Germany must urgently address a whole range of difficult choices to get the country’s energy transition on track for 2050 targets by triggering rapid investments in low-carbon technologies, according to a joint initiative by the Federation of German Industries (BDI), science academy ESYS and the German Energy Agency (dena). All relevant policy areas – renewable energies, demand and generation flexibility, renewable synthetic fuels, new transport technologies, energy-efficient buildings, avoiding industry emissions and holistic control of the energy transition – require policy attention, according to the three organisations, which independently of each other tabled comprehensive studies on the long-term perspectives of Germany’s energy transition last year. “The studies show the feasibility of the energy transition, but also highlight the enormous challenges ahead,” the BDI’s Holger Lösch said at a press conference.

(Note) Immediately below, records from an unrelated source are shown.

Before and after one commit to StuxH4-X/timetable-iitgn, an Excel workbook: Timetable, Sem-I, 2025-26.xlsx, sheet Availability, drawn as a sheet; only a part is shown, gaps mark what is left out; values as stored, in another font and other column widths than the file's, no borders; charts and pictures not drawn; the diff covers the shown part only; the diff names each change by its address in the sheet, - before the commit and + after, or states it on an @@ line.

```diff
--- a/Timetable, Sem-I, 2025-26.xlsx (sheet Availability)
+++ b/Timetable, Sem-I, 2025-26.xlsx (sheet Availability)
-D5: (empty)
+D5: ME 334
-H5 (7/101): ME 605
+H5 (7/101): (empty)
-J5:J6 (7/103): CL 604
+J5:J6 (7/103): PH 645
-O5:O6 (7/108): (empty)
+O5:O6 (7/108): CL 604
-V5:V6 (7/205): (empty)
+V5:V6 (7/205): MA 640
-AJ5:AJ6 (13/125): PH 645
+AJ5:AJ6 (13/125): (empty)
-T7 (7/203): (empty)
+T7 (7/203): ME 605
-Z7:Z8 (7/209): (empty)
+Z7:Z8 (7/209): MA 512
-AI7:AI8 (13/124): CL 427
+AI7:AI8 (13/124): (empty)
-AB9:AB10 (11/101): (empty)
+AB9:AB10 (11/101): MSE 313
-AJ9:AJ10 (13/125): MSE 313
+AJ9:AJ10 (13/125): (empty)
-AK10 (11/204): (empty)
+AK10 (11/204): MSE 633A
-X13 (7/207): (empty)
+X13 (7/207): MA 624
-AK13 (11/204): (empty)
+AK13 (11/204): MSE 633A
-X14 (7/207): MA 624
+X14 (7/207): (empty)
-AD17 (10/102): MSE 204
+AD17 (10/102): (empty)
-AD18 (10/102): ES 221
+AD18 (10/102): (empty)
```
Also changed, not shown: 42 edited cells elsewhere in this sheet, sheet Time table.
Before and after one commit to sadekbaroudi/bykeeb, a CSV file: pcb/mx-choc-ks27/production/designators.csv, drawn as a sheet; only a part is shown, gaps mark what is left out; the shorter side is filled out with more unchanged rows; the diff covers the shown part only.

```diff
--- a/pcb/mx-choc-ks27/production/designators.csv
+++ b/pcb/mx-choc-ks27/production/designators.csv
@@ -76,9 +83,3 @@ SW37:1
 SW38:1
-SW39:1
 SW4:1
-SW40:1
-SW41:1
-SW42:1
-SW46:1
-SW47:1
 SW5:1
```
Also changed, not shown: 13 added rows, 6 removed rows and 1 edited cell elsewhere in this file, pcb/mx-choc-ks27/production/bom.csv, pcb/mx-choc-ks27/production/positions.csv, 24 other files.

The organisations said Germany needed to speed up the roll-out of renewable energies to at least six gigawatts net annually, extend and update its power grid, increase the rate of building renovations substantially, and take first steps to make synthetic fuels available in large amounts. “Implementation delays would push up costs significantly, and would mean that decisive technologies and infrastructures are not available in time.” The organisations also said the government should embark on a fundamental overhaul of taxes and levies during the current legislative period, which should result in a CO2 price for all sectors.

Only last week, new energy state secretary Andreas Feicht said Germany would not get a price on carbon emissions during the current legislative period. While the current complex system of energy fees, taxes and surcharges is hindering innovations necessary to drive the energy transition forward, the government will not pass any legislation and will only study concepts and proposals, Feicht said.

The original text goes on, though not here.